WHAT YOU SHOULD DO:
Every line in the data below has to be repeated exactly; no picture belongs in the result.

Saved data entries
*** Block opens ***
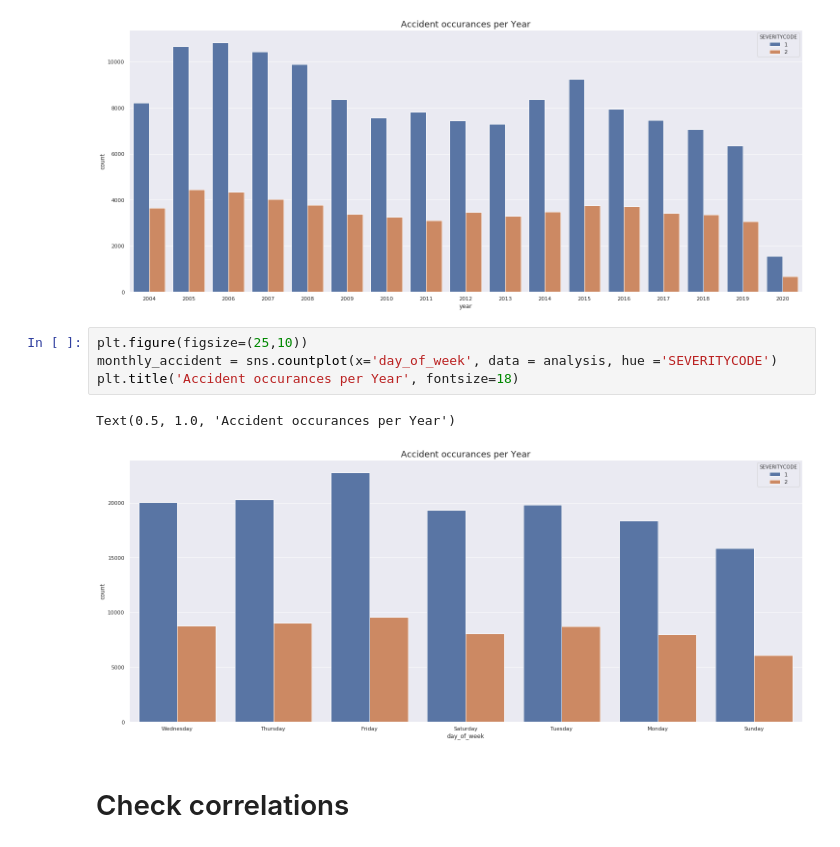
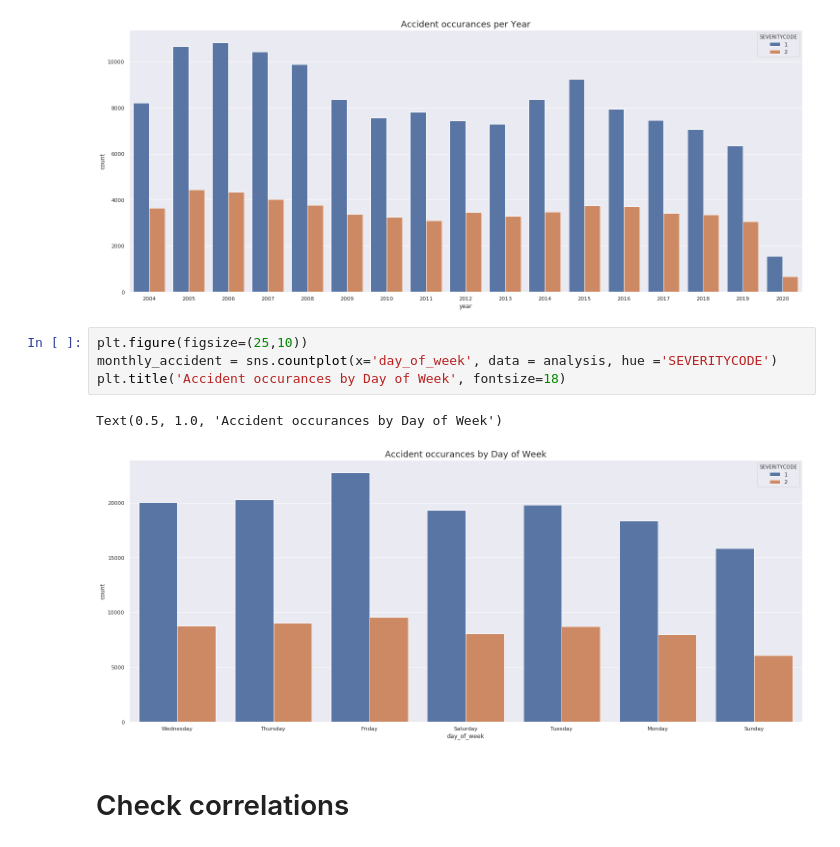
Before and after one commit to Seaner71/Coursera_Capstone, a Jupyter notebook: scripts/Coursera_Capstone.ipynb, the cells around one changed output. Saved outputs shown, nothing was run; the diff lists cells and outputs as text.

```diff
--- a/scripts/Coursera_Capstone.ipynb
+++ b/scripts/Coursera_Capstone.ipynb
@@ -183,10 +183,10 @@ Text(0.5, 1.0, 'Accident occurances per Year')
 # %%
 plt.figure(figsize=(25,10))
 monthly_accident = sns.countplot(x='day_of_week', data = analysis, hue ='SEVERITYCODE')
-plt.title('Accident occurances per Year', fontsize=18)
+plt.title('Accident occurances by Day of Week', fontsize=18)
 # %% [output]
-Text(0.5, 1.0, 'Accident occurances per Year')
+Text(0.5, 1.0, 'Accident occurances by Day of Week')
-[figure, old version]
+[figure, new version]
 # %% [markdown]
 # Check correlations
 # %% [markdown]
```
Also changed, not shown: parts of 16 cells of this notebook.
*** Block closes ***
TASK SOLUTION:
Before and after one commit to Seaner71/Coursera_Capstone, a Jupyter notebook: scripts/Coursera_Capstone.ipynb, the cells around one changed output. Saved outputs shown, nothing was run; the diff lists cells and outputs as text.

```diff
--- a/scripts/Coursera_Capstone.ipynb
+++ b/scripts/Coursera_Capstone.ipynb
@@ -183,10 +183,10 @@ Text(0.5, 1.0, 'Accident occurances per Year')
 # %%
 plt.figure(figsize=(25,10))
 monthly_accident = sns.countplot(x='day_of_week', data = analysis, hue ='SEVERITYCODE')
-plt.title('Accident occurances per Year', fontsize=18)
+plt.title('Accident occurances by Day of Week', fontsize=18)
 # %% [output]
-Text(0.5, 1.0, 'Accident occurances per Year')
+Text(0.5, 1.0, 'Accident occurances by Day of Week')
-[figure, old version]
+[figure, new version]
 # %% [markdown]
 # Check correlations
 # %% [markdown]
```
Also changed, not shown: parts of 16 cells of this notebook.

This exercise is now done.